  • Stock Footage: The episode starts with footage of an actual X-15 flight and crash. It also includes scenes of a coyote chasing a rabbit through the desert and a hawk attacking its prey, which were taken from Mutual of Omaha's Wild Kingdom.
  • Time Is Dangerous: The Darcys and the Limbo Being learn this the hard way.
  • Time Stands Still: What seems to be happening to the Darcys.
  • Title Drop: In one of the episode's last lines of dialogue. Also, this is one of only two episodes that uses the phrase "The Outer Limits" in the Control Voice narration ("The Borderland" is the other). Had the episode's Working Title "Gordian Knot" been retained, it would have been dropped in both the opening and closing narrations.
  • Tortured Monster: The Limbo Being.

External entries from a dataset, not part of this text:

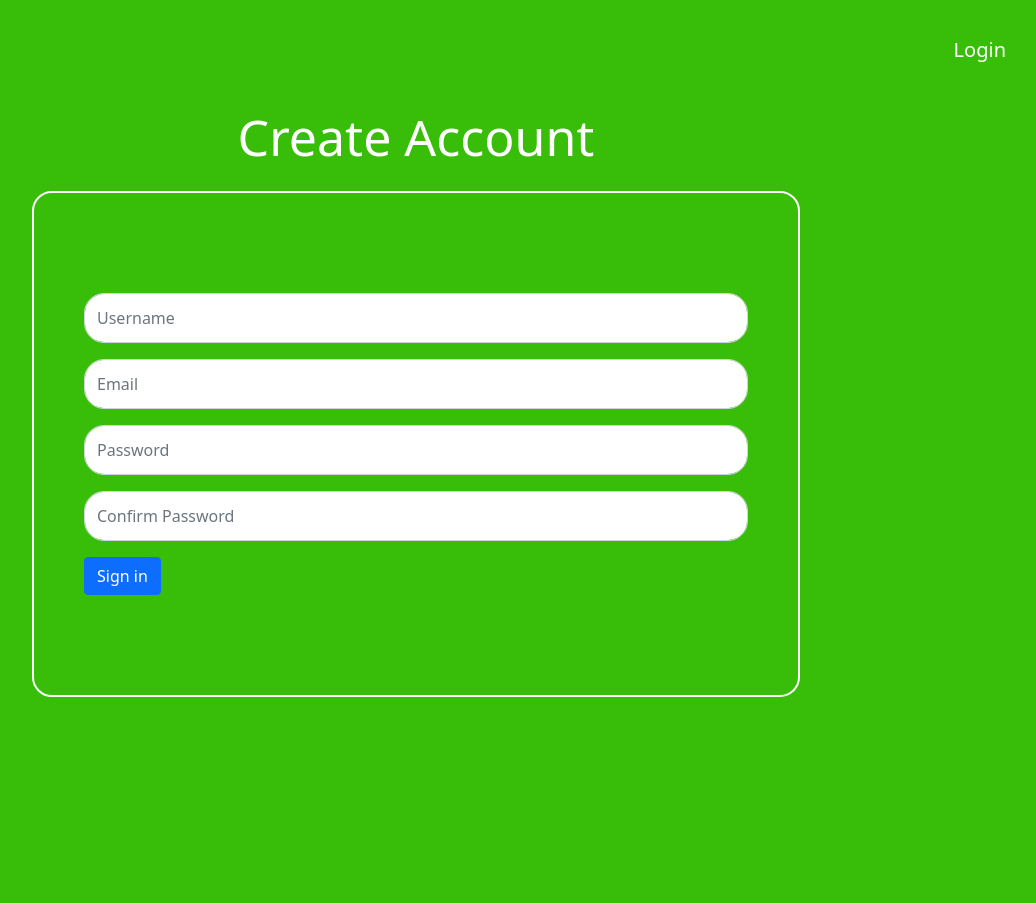
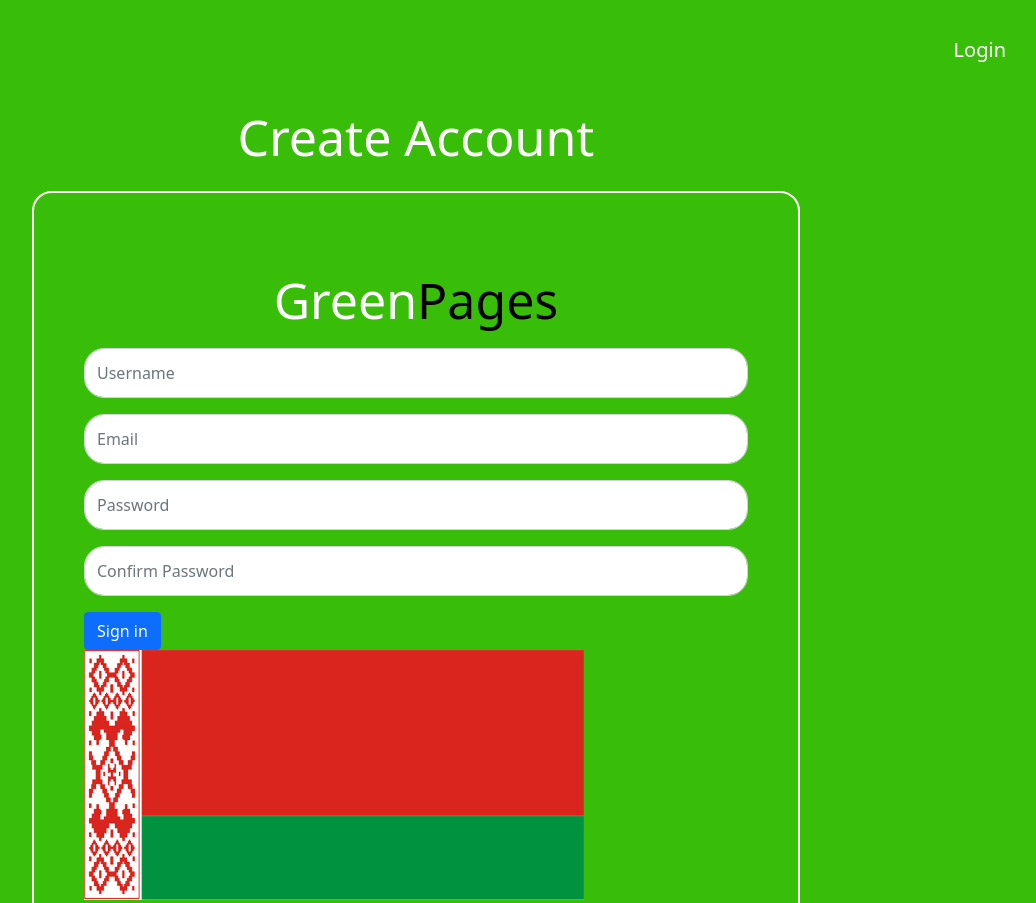
Before and after one commit to mhasilau/ITlab, a website built with webpack: page src/assets/sign-up/sign-up.html in a window 1280 px wide. Shown: the top 903 px of the page, without its empty margins (224-1260 px from the left). Before the commit the page ends 800 px from the top, so only its background shows below. Built offline with nearby package versions, Linux system fonts and the light colour scheme.

Commit message:
name without picture

```diff
--- a/package.json
+++ b/package.json
@@ -26,6 +26,7 @@
     "file-loader": "^6.2.0",
     "html-loader": "^2.1.2",
     "html-webpack-plugin": "^5.3.2",
+    "image-webpack-loader": "^7.0.1",
     "node-sass": "^6.0.1",
     "sass-loader": "^12.1.0",
     "scss-loader": "0.0.1",
--- a/src/assets/sign-in/sign-in.scss
+++ b/src/assets/sign-in/sign-in.scss
@@ -11,11 +11,19 @@
     width: 60%;
     border: 2px solid #fff;
     border-radius: 20px;
-    padding: 100px 50px;
+    padding: 70px 50px;
 
-    .form-control {
-      height: 50px;
-      border-radius: 20px;
+    .naming {
+      text-align: center;
+      font-size: 50px;
+      margin-bottom: 10px;
+      #white {
+        color: white;
+      }
+
+      #black {
+        color: black;
+      }
     }
   }
 }
--- a/src/assets/sign-up/sign-up.html
+++ b/src/assets/sign-up/sign-up.html
@@ -14,6 +14,9 @@
     <div class="mainIn_content">
       <p>Create Account</p>
       <form class="mainIn_content_form">
+        <div class="naming">
+          <span id="white">Green</span><span id="black">Pages</span>
+        </div>
         <div class="mb-3">
           <input type="text" class="form-control" id="username" placeholder="Username">
         </div>
@@ -27,6 +30,9 @@
           <input type="password" class="form-control" id="confirmPassword" placeholder="Confirm Password">
         </div>
         <button type="button" class="btn btn-primary">Sign in</button>
+        <div class="image">
+          <img src="../pictures/unnamed.jpg" alt="">
+        </div>
       </form>
     </div>
     <script src="https://cdn.jsdelivr.net/npm/@popperjs/core@2.9.2/dist/umd/popper.min.js" integrity="sha384-IQsoLXl5PILFhosVNubq5LC7Qb9DXgDA9i+tQ8Zj3iwWAwPtgFTxbJ8NT4GN1R8p" crossorigin="anonymous"></script>
--- /dev/null
+++ b/src/styles/app.scss
@@ -0,0 +1,4 @@
+.form-control {
+  height: 50px;
+  border-radius: 20px;
+}
--- a/src/styles/style.scss
+++ b/src/styles/style.scss
@@ -1,5 +1,6 @@
 @import './header.scss';
 @import '../assets/sign-in//sign-in.scss';
+@import './app.scss';
 
 * {
   margin: 0;
--- a/webpack.config.js
+++ b/webpack.config.js
@@ -39,7 +39,7 @@ module.exports = {
         use: ['style-loader', 'css-loader', 'sass-loader']
       },
       {
-        test: /\.(png|jpg|svg,gif|jpeg)$/,
+        test: /\.(png|jpg|jpeg|gif|svg)$/,
         use: 'file-loader'
       }
     ]
```
Also changed, not shown: src/assets/sign-in/sign-in.html (+6 -0 lines), src/assets/pictures/live.png (added), src/assets/pictures/unnamed.jpg (added), 1 other file.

His torture is psychological rather than physical, although he narrowly escapes that happening as well thanks to Jim's Man on Fire threat.
  • Tragic Monster: Although the Limbo Being is much more "tragic" than "monster".
  • Victory-Guided Amnesia: Happens to the Darcys when they resynchronize with time — although as noted, they somehow remember enough to check on Janie.
  • What the Hell Are You?: When he's about to give the Limbo Being the third degree, Jim sets the tone for their conversation.
    Who are you? What are you? Stand where you are or I'll set you on fire!
  • Whip Pan: Used to transition between the Darcys and the Limbo Being when their conversation begins, since the low budget special effects don't allow the characters to be shown together.
  • Who Wants to Live Forever?: Not the Limbo Being.